Finally, Ms Osofsky suggested a new “tipping off” offence for the recipients of a notice concerning Section Two Powers, intended to safeguard an investigation’s confidential status and prevent unwanted interference. Such an offence might closely mirror the equivalent money-laundering offences, whereby it is a crime to disclose either (1) the existence of a suspicious activity report in the knowledge that a leak would prejudice an investigation or (2) the existence of an investigation where disclosure would result in similar prejudice. Held up against the money-laundering regime, therefore, parallel provisions in the context of SFO investigations seem overdue.
That said, Part XI of the Financial Services and Markets Act 2000 provides for no such offence concerning either criminal or civil interviews conducted by the FCA, who typically request that interviewees keep their interviews confidential in content if not in fact (though no mechanism exists to enforce this). However, given the gravity that accompanies an SFO investigation, we see no reason not to support Ms Osofsky’s proposal, which would do much to preserve the integrity of sensitive investigations and the identity of those providing information.
Can we expect changes?
Perhaps the long-awaited and unconscionably overdue results of the Government’s 2017 Consultation on corporate liability for economic crime will serve as the next clue regarding upcoming alterations to the UK’s corporate criminal framework. Notably, the paper suggested that both the common law offence of conspiracy to defraud and the offences listed under the 2006 Fraud Act could comprise part of a larger, corporate offence of failure to prevent economic crime.

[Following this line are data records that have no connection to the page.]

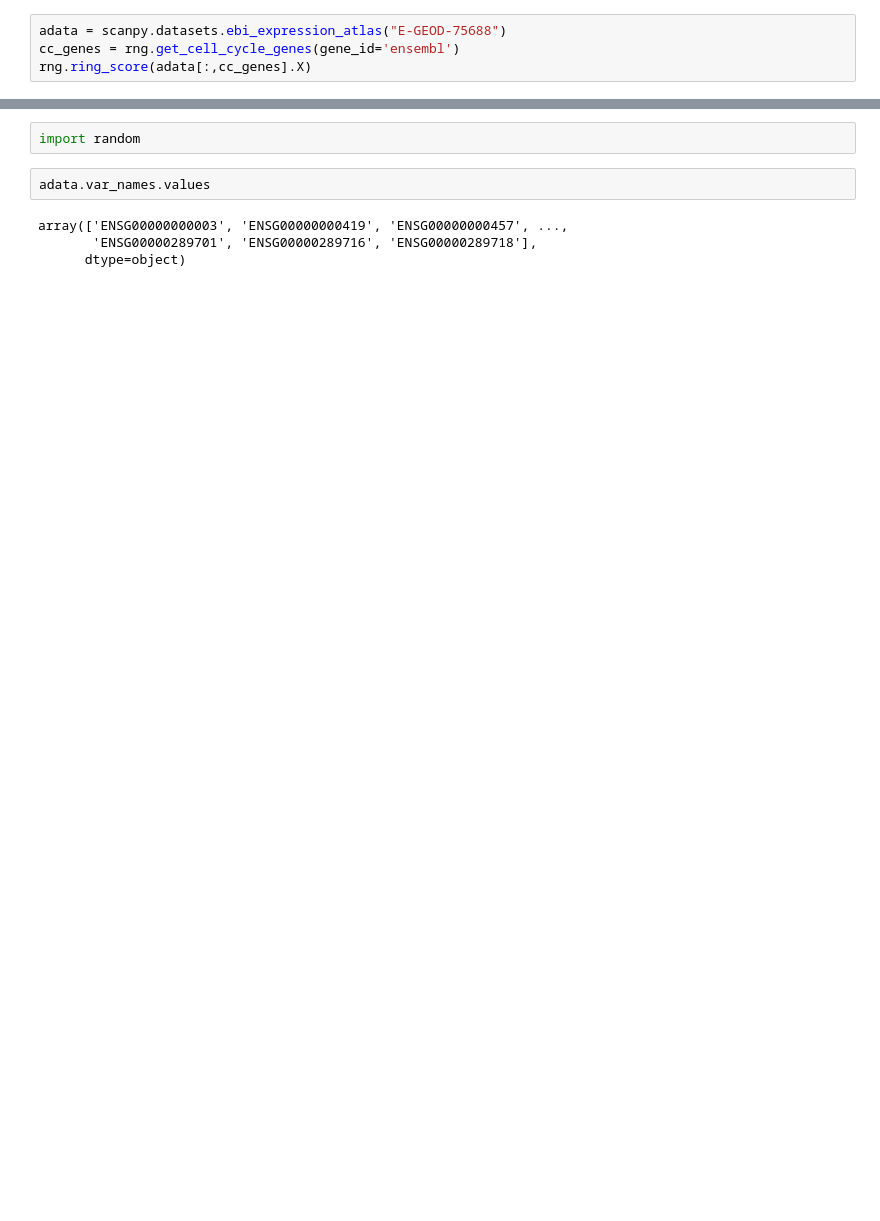
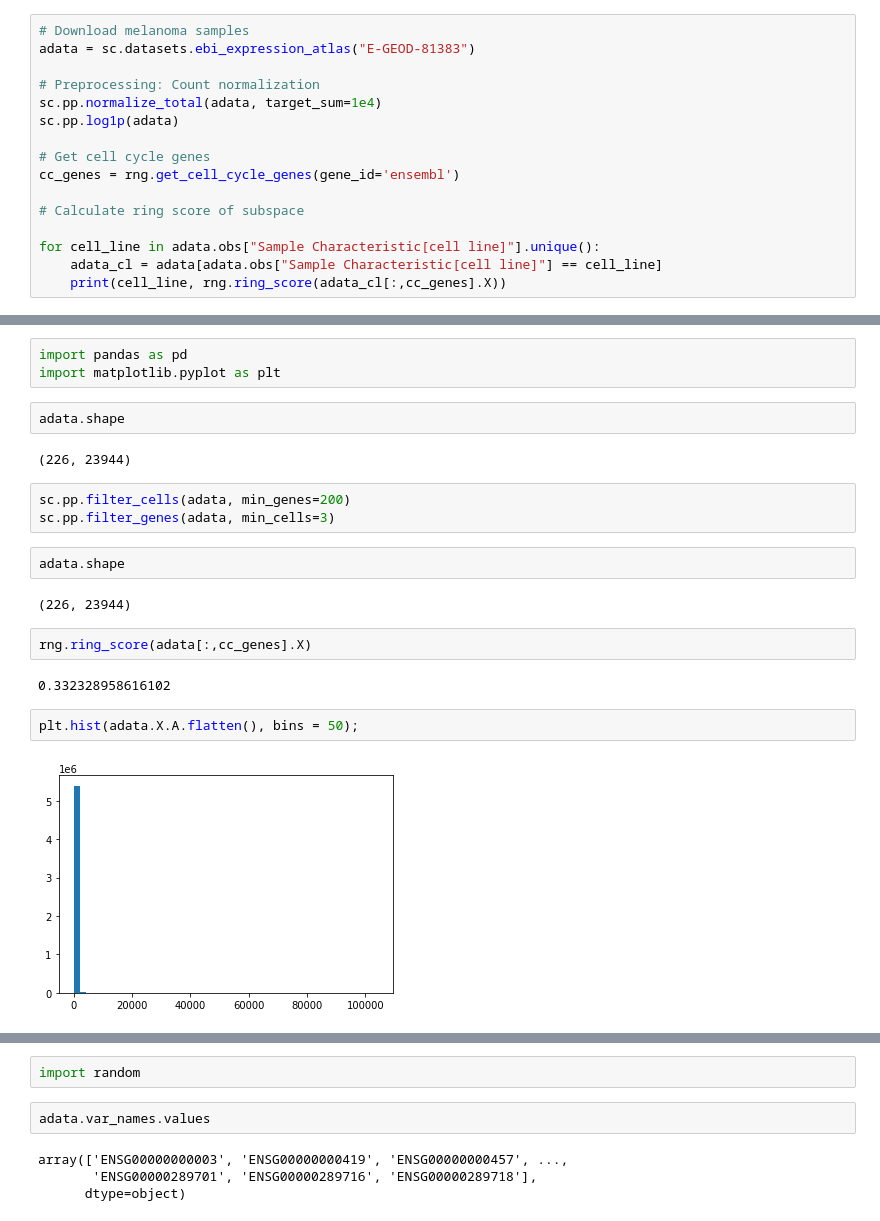
Before and after one commit to ClusterDuck123/ringity, a Jupyter notebook: notebooks/scRNAseq_example.ipynb, the cells around one changed output, grey strips where cells are left out. Drawn from its saved outputs; the diff is of its cells as text; blank space fills up the shorter version.

```diff
--- a/notebooks/scRNAseq_example.ipynb
+++ b/notebooks/scRNAseq_example.ipynb
@@ -4,5 +50,17 @@ import ringity as rng
 # %%
-adata = scanpy.datasets.ebi_expression_atlas("E-GEOD-75688")
+# Download melanoma samples
+adata = sc.datasets.ebi_expression_atlas("E-GEOD-81383")
+
+# Preprocessing: Count normalization
+sc.pp.normalize_total(adata, target_sum=1e4)
+sc.pp.log1p(adata)
+
+# Get cell cycle genes
 cc_genes = rng.get_cell_cycle_genes(gene_id='ensembl')
-rng.ring_score(adata[:,cc_genes].X)
+
+# Calculate ring score of subspace
+
+for cell_line in adata.obs["Sample Characteristic[cell line]"].unique():
+    adata_cl = adata[adata.obs["Sample Characteristic[cell line]"] == cell_line]
+    print(cell_line, rng.ring_score(adata_cl[:,cc_genes].X))
 # %% [output]
@@ -10,0 +75,22 @@ rng.ring_score(adata[:,cc_genes].X)
+# %%
+import pandas as pd
+import matplotlib.pyplot as plt
+# %%
+adata.shape
+# %% [output]
+(226, 23944)
+# %%
+sc.pp.filter_cells(adata, min_genes=200)
+sc.pp.filter_genes(adata, min_cells=3)
+# %%
+adata.shape
+# %% [output]
+(226, 23944)
+# %%
+rng.ring_score(adata[:,cc_genes].X)
+# %% [output]
+0.332328958616102
+# %%
+plt.hist(adata.X.A.flatten(), bins = 50);
+# %% [output]
+[figure, added]
```
Also changed, not shown: parts of 12 cells of this notebook, 4 other files.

The steady trend towards greater corporate accountability is undoubted. The same cannot be said as to whether legislative changes akin to Ms Osofsky’s wish list are realistic in the near future or at all. Regardless, the principal impediment to the implementation of any such changes is both the appetite of the UK Government and the severe demands it currently faces.